For some reason, though, Mr. Williams failed to note one of my five reviews in his records. Thus, when my grades arrived at the end of the quarter, music appreciation was marked “Incomplete” on the transcript, but I had no idea why.
So I called the registrar’s office, only to learn Mr. Williams was taking the summer off. But a sympathetic lady gave me his home number, which I immediately dialed. When he answered, I identified myself and inquired as to the reason for the incomplete grade.
“Let me see…” I could hear the sound of shuffling paper on the other end of the line. “Ah, here it is. I received only four reviews from you.”
“But I turned in five!” I exclaimed and rapidly rattled off the events I’d attended and nolvadex for sale reviewed. I also reminded him of my personal situation over the past couple months and that while meeting his “five events, five reviews” requirement had been difficult, I’d done it, by golly. It never occurred to me to retain copies.
After a few more pitiful entreaties on my part and paper-shuffling on his part, it somehow became apparent to him that I had indeed fulfilled the requirement (I suspect he found the fifth review in all that shuffling). So before we hung up, he’d agreed to change the incomplete grade to the grade I deserved – which probably wasn’t an A, but it wasn’t an F, I assure you.

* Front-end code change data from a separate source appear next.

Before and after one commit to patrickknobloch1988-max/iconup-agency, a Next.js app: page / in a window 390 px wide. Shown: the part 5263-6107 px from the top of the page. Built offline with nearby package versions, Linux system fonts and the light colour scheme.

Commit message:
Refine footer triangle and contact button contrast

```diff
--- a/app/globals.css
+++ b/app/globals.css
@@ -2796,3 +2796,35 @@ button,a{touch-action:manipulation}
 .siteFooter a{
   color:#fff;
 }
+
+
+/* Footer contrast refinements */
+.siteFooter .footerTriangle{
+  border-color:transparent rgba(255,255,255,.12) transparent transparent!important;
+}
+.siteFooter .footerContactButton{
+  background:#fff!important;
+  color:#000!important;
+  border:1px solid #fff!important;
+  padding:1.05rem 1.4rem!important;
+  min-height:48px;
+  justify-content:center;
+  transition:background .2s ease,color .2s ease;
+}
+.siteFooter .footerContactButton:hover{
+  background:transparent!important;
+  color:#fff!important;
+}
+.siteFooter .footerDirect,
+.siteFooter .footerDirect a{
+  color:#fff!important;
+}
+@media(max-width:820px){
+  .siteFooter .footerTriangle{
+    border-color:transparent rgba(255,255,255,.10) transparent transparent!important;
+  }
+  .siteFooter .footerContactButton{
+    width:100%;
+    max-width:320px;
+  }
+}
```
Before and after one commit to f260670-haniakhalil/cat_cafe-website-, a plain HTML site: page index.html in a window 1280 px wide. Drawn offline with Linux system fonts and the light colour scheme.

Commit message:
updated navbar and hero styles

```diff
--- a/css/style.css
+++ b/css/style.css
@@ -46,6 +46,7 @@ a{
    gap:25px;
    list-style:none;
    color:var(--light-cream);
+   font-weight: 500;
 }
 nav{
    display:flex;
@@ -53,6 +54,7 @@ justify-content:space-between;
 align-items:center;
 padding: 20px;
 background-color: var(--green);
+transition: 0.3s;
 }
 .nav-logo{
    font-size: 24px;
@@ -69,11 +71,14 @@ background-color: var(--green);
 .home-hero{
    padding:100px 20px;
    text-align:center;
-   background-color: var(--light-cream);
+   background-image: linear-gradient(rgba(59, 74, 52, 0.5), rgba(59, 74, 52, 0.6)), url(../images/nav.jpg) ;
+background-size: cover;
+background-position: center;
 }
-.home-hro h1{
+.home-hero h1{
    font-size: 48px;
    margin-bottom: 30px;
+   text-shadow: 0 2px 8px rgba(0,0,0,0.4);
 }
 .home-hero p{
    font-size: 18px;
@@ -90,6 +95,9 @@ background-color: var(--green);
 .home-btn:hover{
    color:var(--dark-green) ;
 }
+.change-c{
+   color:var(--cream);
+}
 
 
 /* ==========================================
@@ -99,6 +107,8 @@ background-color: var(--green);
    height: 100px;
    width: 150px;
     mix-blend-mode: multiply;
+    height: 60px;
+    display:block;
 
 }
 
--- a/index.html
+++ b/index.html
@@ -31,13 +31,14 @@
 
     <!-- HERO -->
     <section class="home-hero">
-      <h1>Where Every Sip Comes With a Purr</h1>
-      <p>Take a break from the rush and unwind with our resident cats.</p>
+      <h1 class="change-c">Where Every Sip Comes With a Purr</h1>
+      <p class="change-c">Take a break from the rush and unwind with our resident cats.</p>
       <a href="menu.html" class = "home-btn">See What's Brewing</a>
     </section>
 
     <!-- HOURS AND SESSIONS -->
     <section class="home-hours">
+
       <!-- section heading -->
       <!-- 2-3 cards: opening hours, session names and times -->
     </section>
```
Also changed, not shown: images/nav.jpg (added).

Then long story short, in the wake of Daddy’s death, the rest of the family moved back to our hometown, requiring a 300-mile relocation effort, and I enrolled in a local university. In all the changes and chaos, I never followed up with Mr. Williams, and he clearly never followed up with the registrar’s office. A year or so later, I received a notice in the mail that the grade had been changed to an F for lack of further action.
By that time, I was in the midst of finishing the last of my college courses, working a part-time job and planning a wedding, so dealing with the undeserved grade never made it to the top of my to-do list. Getting it changed, I’d learned, would require a formal appeal, and too many other things were begging for my attention. It wasn’t affecting my ability to graduate on time, so even though I really should have pursued it, I let it go.
So that’s how I became a musical dolt on paper. I mean, really, who flunks music appreciation – especially when they pass all the tests and fulfill all the other requirements?
Oh yeah…That would be me.
Email June Mathews at firstname.lastname@example.org.